# Instructions for the task
Your reply should be made up of every line in the records below that holds the string "måleprosess".

[Records from a data collection]
════════════════════

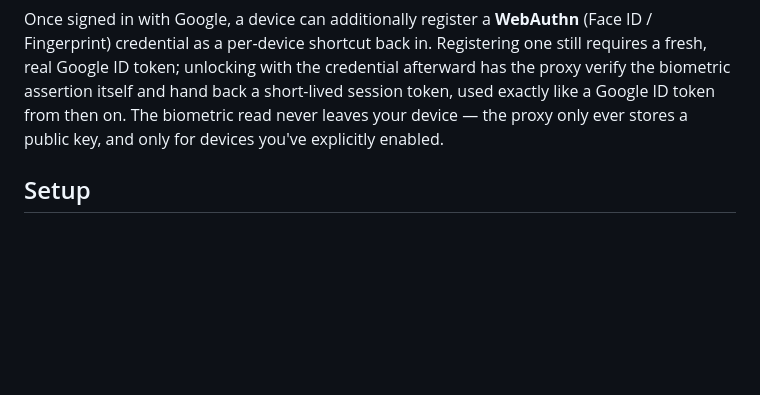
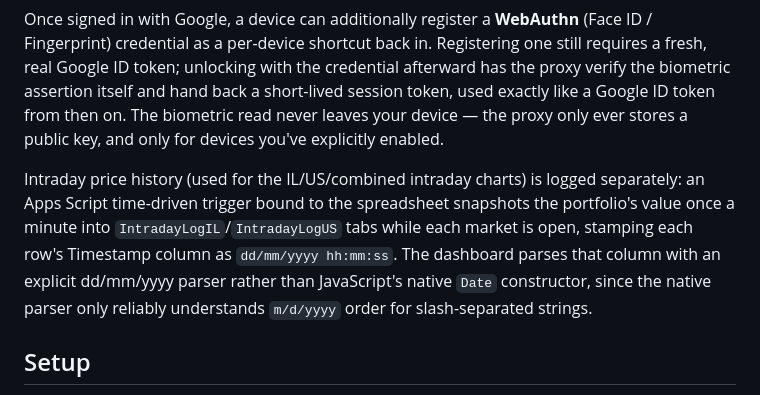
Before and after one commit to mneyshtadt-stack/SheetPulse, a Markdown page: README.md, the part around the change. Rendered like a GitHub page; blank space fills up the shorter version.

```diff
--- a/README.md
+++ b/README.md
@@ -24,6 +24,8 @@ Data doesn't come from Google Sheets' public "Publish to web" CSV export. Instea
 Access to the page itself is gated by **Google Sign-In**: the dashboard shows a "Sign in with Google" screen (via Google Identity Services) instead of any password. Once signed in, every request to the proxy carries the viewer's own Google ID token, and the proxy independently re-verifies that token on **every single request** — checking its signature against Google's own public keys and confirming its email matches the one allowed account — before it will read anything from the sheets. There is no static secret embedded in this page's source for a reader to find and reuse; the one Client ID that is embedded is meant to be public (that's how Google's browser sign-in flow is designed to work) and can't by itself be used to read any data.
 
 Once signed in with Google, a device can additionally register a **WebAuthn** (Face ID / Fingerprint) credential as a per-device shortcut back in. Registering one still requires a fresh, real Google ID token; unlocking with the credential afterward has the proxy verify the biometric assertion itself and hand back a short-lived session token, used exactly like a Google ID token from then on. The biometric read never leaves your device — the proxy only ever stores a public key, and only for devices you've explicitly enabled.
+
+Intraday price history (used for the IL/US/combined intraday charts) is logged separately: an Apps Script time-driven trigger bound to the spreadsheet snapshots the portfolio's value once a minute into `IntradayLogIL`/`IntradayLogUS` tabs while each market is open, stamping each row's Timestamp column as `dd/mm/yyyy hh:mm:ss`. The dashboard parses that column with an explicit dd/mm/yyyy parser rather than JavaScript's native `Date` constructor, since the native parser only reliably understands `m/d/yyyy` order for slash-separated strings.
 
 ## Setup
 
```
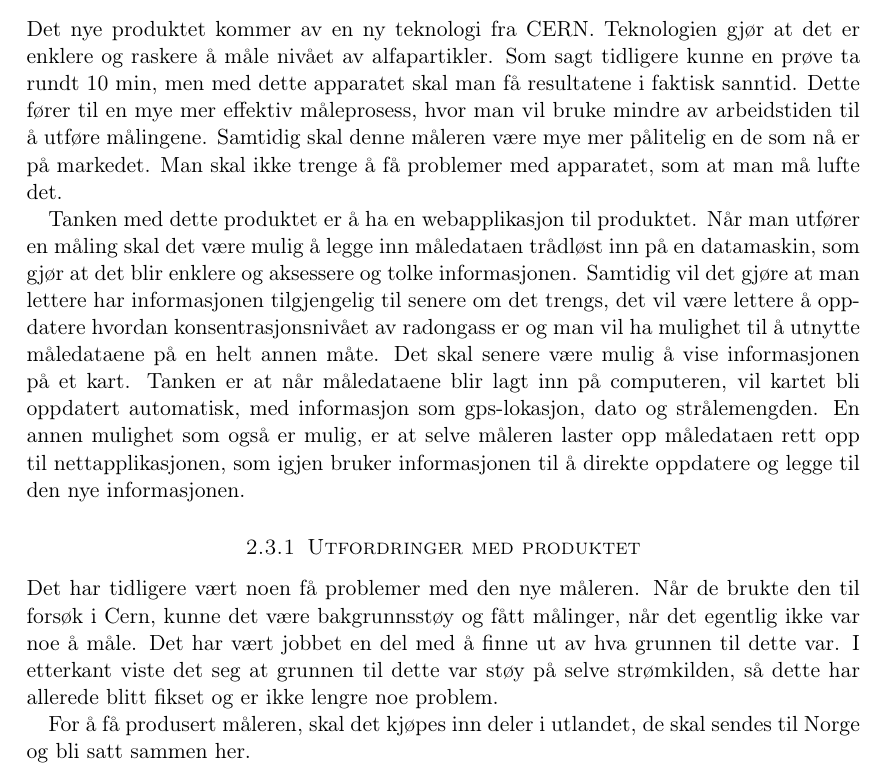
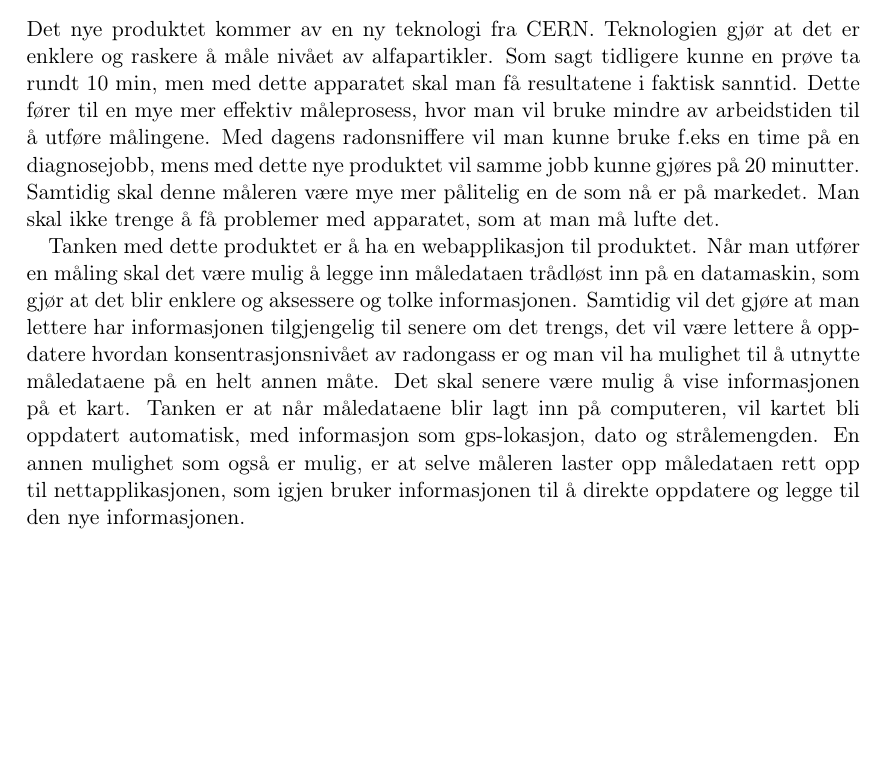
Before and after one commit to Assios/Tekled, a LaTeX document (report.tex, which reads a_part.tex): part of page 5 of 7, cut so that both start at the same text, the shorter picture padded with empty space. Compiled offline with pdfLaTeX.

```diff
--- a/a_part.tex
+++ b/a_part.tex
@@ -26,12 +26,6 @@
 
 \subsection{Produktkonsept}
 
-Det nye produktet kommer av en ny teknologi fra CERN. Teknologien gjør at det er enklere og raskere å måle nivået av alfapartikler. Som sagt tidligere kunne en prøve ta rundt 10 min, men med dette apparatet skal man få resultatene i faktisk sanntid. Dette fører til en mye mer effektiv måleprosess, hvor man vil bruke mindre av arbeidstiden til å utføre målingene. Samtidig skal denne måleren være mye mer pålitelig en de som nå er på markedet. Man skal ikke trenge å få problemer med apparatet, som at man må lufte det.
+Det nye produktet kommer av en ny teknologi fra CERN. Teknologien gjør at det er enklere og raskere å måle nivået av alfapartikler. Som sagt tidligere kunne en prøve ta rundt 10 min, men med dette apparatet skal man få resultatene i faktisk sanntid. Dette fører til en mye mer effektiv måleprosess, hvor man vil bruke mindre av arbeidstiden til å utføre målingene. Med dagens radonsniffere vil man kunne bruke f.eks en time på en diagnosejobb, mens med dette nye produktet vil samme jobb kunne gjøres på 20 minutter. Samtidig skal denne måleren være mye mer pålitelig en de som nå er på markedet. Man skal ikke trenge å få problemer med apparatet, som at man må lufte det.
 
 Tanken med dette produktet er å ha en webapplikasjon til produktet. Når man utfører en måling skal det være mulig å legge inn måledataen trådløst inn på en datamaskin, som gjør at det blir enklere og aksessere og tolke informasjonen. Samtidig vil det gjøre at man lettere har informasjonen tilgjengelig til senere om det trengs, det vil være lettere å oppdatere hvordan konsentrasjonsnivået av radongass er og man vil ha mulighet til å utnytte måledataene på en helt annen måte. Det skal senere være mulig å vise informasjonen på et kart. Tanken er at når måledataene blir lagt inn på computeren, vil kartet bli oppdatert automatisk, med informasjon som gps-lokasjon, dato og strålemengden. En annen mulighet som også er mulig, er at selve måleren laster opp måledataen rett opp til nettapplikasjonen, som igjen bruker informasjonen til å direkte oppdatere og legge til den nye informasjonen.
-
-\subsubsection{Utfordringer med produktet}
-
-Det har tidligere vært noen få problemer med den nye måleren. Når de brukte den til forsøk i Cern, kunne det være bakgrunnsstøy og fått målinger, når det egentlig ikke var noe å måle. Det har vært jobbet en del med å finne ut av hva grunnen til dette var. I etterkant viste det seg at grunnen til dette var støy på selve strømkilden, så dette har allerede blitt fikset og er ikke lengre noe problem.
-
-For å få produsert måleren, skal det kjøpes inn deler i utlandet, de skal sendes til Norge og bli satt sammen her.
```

════════════════════

# Task solution
-Det nye produktet kommer av en ny teknologi fra CERN. Teknologien gjør at det er enklere og raskere å måle nivået av alfapartikler. Som sagt tidligere kunne en prøve ta rundt 10 min, men med dette apparatet skal man få resultatene i faktisk sanntid. Dette fører til en mye mer effektiv måleprosess, hvor man vil bruke mindre av arbeidstiden til å utføre målingene. Samtidig skal denne måleren være mye mer pålitelig en de som nå er på markedet. Man skal ikke trenge å få problemer med apparatet, som at man må lufte det.
+Det nye produktet kommer av en ny teknologi fra CERN. Teknologien gjør at det er enklere og raskere å måle nivået av alfapartikler. Som sagt tidligere kunne en prøve ta rundt 10 min, men med dette apparatet skal man få resultatene i faktisk sanntid. Dette fører til en mye mer effektiv måleprosess, hvor man vil bruke mindre av arbeidstiden til å utføre målingene. Med dagens radonsniffere vil man kunne bruke f.eks en time på en diagnosejobb, mens med dette nye produktet vil samme jobb kunne gjøres på 20 minutter. Samtidig skal denne måleren være mye mer pålitelig en de som nå er på markedet. Man skal ikke trenge å få problemer med apparatet, som at man må lufte det.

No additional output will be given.